Using data from all K-12 Arkansas public schools, researchers compared the attendance of truant and non-truant students between 2012–13 (pre-policy) and 2013–14 (post-policy) to see if there were any dramatic changes in attendance for truant students that did not occur with non-truant students. Subjects were limited to grades 7-12, in which 96% of truancy occurs.
Researchers found that compliance with the law was low, particularly in disadvantaged schools, with only 1/3 of all schools complying. Among schools that did comply, there was no evidence of change in student behavior after the policy went into effect. Three key findings were:
- Policy alone is not enough to change behavior—implementation of a policy must be overseen and reinforced.
- When policies change, schools must be evaluated regarding whether their resources are sufficient to enforce this change, or whether they need support or training in order to be able to comply.
- High-level policy changes need to be followed by quantitative and qualitative evaluation to assess key outcomes and compliance.
In addition, researchers reflected that perhaps because there was still other punishment, truancy continued. They stated that punishment does not address the root causes as to why students are truant, and that student outcomes might not change if schools simply replace out-of-school suspensions with other types of punishment.
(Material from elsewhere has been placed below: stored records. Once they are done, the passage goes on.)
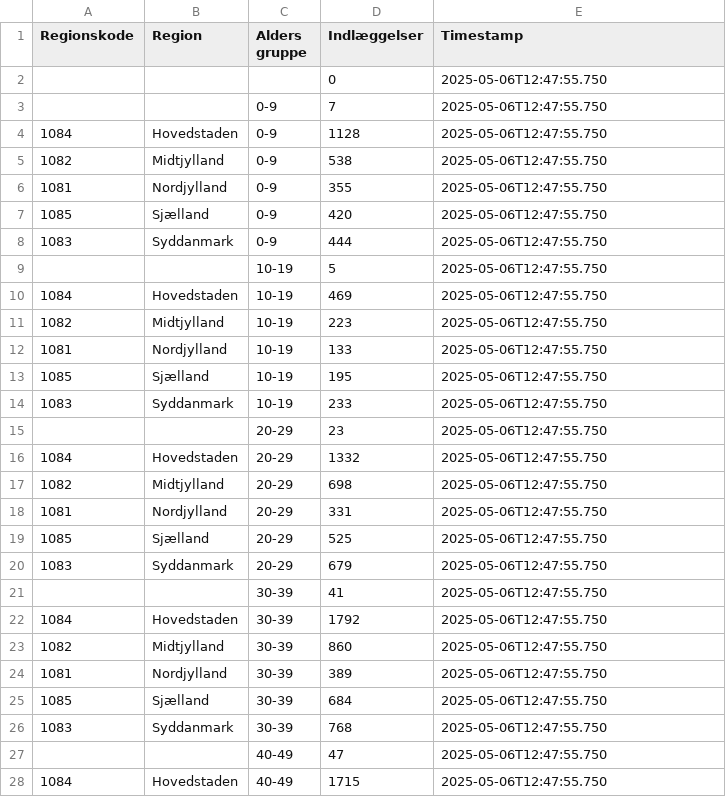
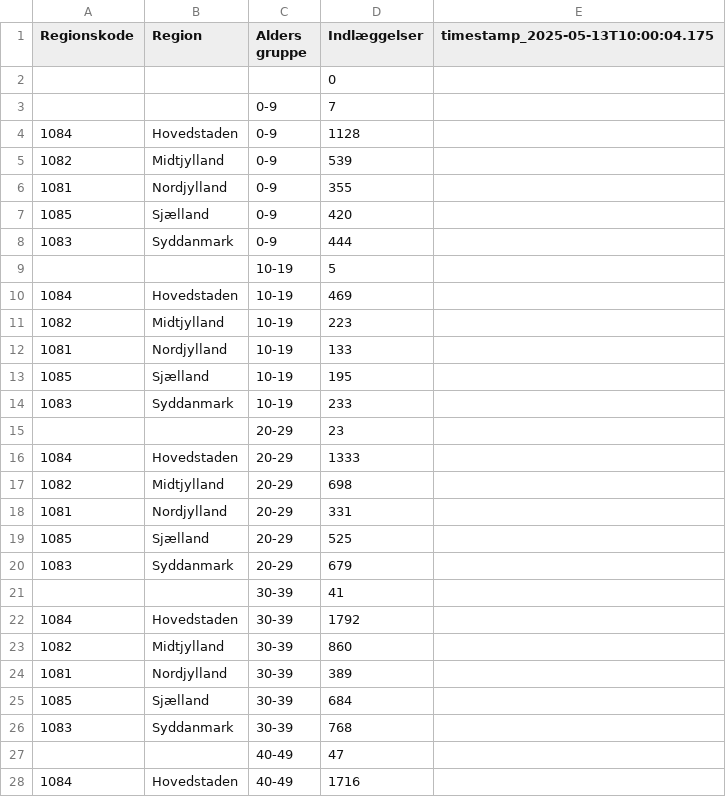
Before and after one commit to steenhulthin/infectious-diseases-data, a CSV file: docs/04_indlagte_pr_alders_grp_pr_region.csv, drawn as a sheet; only a part is shown; the diff covers the shown part only.

```diff
--- a/docs/04_indlagte_pr_alders_grp_pr_region.csv
+++ b/docs/04_indlagte_pr_alders_grp_pr_region.csv
@@ -1,28 +1,28 @@
-"Regionskode";"Region";"Alders gruppe";"Indlæggelser";"Timestamp"
-;;;0;2025-05-06T12:47:55.750
-;;0-9;7;2025-05-06T12:47:55.750
-1084;Hovedstaden;0-9;1128;2025-05-06T12:47:55.750
-1082;Midtjylland;0-9;538;2025-05-06T12:47:55.750
-1081;Nordjylland;0-9;355;2025-05-06T12:47:55.750
-1085;Sjælland;0-9;420;2025-05-06T12:47:55.750
-1083;Syddanmark;0-9;444;2025-05-06T12:47:55.750
-;;10-19;5;2025-05-06T12:47:55.750
-1084;Hovedstaden;10-19;469;2025-05-06T12:47:55.750
-1082;Midtjylland;10-19;223;2025-05-06T12:47:55.750
-1081;Nordjylland;10-19;133;2025-05-06T12:47:55.750
-1085;Sjælland;10-19;195;2025-05-06T12:47:55.750
-1083;Syddanmark;10-19;233;2025-05-06T12:47:55.750
-;;20-29;23;2025-05-06T12:47:55.750
-1084;Hovedstaden;20-29;1332;2025-05-06T12:47:55.750
-1082;Midtjylland;20-29;698;2025-05-06T12:47:55.750
-1081;Nordjylland;20-29;331;2025-05-06T12:47:55.750
-1085;Sjælland;20-29;525;2025-05-06T12:47:55.750
-1083;Syddanmark;20-29;679;2025-05-06T12:47:55.750
-;;30-39;41;2025-05-06T12:47:55.750
-1084;Hovedstaden;30-39;1792;2025-05-06T12:47:55.750
-1082;Midtjylland;30-39;860;2025-05-06T12:47:55.750
-1081;Nordjylland;30-39;389;2025-05-06T12:47:55.750
-1085;Sjælland;30-39;684;2025-05-06T12:47:55.750
-1083;Syddanmark;30-39;768;2025-05-06T12:47:55.750
-;;40-49;47;2025-05-06T12:47:55.750
-1084;Hovedstaden;40-49;1715;2025-05-06T12:47:55.750
+"Regionskode";"Region";"Alders gruppe";"Indlæggelser";"timestamp_2025-05-13T10:00:04.175"
+;;;0;
+;;0-9;7;
+1084;Hovedstaden;0-9;1128;
+1082;Midtjylland;0-9;539;
+1081;Nordjylland;0-9;355;
+1085;Sjælland;0-9;420;
+1083;Syddanmark;0-9;444;
+;;10-19;5;
+1084;Hovedstaden;10-19;469;
+1082;Midtjylland;10-19;223;
+1081;Nordjylland;10-19;133;
+1085;Sjælland;10-19;195;
+1083;Syddanmark;10-19;233;
+;;20-29;23;
+1084;Hovedstaden;20-29;1333;
+1082;Midtjylland;20-29;698;
+1081;Nordjylland;20-29;331;
+1085;Sjælland;20-29;525;
+1083;Syddanmark;20-29;679;
+;;30-39;41;
+1084;Hovedstaden;30-39;1792;
+1082;Midtjylland;30-39;860;
+1081;Nordjylland;30-39;389;
+1085;Sjælland;30-39;684;
+1083;Syddanmark;30-39;768;
+;;40-49;47;
+1084;Hovedstaden;40-49;1716;
```
Also changed, not shown: 41 edited cells elsewhere in this file, docs/03_rsv_maps_region_agegrp_sex_7days.csv, docs/05_bekraeftede_tilfaelde_doede_pr_region_pr_alders_grp.csv, 26 other files.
Source: Anderson, K. P., Egalite, A. J., & Mills, J. N. (2019). Discipline reform: the impact of a statewide ban on suspensions for truancy. Journal of Education for Students Placed at Risk (JESPAR), 24(1), 68–91.